§ **Assignment**: Go through the entries one line at a time, and gather every line that has the word "Context".

§ **Source information**:
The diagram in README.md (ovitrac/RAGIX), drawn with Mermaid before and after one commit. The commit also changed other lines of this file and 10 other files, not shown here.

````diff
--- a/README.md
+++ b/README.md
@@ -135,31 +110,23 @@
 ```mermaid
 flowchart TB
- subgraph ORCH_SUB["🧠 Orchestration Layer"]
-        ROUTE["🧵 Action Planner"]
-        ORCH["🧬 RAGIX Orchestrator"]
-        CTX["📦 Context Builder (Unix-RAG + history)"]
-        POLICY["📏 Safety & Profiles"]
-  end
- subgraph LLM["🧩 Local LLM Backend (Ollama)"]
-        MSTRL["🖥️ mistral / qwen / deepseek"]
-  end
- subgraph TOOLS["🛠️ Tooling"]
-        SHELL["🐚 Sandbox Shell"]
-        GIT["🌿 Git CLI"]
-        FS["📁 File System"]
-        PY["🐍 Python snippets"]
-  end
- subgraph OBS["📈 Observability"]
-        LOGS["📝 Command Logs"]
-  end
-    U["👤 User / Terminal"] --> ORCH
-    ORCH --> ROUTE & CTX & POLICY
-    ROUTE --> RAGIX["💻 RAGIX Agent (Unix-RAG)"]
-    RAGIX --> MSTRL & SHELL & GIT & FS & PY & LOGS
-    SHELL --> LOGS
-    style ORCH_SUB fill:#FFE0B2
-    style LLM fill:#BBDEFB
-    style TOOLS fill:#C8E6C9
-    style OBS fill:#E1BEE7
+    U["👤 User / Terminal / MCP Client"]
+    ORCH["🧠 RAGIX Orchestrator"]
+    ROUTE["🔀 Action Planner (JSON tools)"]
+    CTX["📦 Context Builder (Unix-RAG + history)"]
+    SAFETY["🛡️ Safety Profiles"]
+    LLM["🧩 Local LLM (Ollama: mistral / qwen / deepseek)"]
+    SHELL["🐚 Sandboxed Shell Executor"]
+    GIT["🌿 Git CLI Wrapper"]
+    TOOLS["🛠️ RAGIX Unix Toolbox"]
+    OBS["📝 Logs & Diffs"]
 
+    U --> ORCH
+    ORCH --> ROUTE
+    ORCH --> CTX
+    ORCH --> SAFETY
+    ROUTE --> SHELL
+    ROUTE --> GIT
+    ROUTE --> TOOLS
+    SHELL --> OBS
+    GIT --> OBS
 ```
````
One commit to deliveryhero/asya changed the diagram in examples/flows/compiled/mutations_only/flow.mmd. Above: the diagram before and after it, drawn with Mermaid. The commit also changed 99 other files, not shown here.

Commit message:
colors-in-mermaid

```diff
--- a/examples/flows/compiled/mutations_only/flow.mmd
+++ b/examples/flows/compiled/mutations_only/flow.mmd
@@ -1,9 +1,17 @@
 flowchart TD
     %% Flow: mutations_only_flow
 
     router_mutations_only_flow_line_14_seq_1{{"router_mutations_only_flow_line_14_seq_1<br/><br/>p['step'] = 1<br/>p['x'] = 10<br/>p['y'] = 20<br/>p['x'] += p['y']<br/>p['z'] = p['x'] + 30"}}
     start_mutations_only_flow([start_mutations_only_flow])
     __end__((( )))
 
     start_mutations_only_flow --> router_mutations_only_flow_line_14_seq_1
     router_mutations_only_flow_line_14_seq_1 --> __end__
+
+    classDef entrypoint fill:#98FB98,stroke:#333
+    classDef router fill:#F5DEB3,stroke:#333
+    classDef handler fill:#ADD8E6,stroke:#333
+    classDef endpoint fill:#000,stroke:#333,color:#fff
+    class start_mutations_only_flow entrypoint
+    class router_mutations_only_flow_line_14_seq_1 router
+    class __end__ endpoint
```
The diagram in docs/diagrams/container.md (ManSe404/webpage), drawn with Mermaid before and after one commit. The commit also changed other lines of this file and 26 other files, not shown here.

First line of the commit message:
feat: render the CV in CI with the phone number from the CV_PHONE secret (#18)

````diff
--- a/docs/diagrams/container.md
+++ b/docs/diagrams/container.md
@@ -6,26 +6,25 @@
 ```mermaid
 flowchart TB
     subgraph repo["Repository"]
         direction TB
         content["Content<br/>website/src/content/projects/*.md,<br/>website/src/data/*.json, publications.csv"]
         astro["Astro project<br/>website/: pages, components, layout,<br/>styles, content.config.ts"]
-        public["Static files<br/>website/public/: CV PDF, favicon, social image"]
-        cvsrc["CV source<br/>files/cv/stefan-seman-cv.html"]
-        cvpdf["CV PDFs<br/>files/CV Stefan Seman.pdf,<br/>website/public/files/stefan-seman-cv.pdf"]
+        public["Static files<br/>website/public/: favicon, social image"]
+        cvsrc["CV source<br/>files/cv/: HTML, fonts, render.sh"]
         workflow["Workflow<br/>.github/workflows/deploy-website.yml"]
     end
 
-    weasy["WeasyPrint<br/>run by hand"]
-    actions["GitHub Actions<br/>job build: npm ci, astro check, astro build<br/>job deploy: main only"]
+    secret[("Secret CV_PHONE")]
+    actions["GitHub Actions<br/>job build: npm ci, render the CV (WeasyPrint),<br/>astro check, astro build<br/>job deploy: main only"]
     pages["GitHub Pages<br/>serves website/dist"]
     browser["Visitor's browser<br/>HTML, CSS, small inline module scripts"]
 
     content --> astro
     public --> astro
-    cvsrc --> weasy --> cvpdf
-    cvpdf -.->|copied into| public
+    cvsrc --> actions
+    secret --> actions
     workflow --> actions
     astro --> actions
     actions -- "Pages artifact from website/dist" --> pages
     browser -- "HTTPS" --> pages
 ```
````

§ **Reply to the task**:
-        CTX["📦 Context Builder (Unix-RAG + history)"]
+    CTX["📦 Context Builder (Unix-RAG + history)"]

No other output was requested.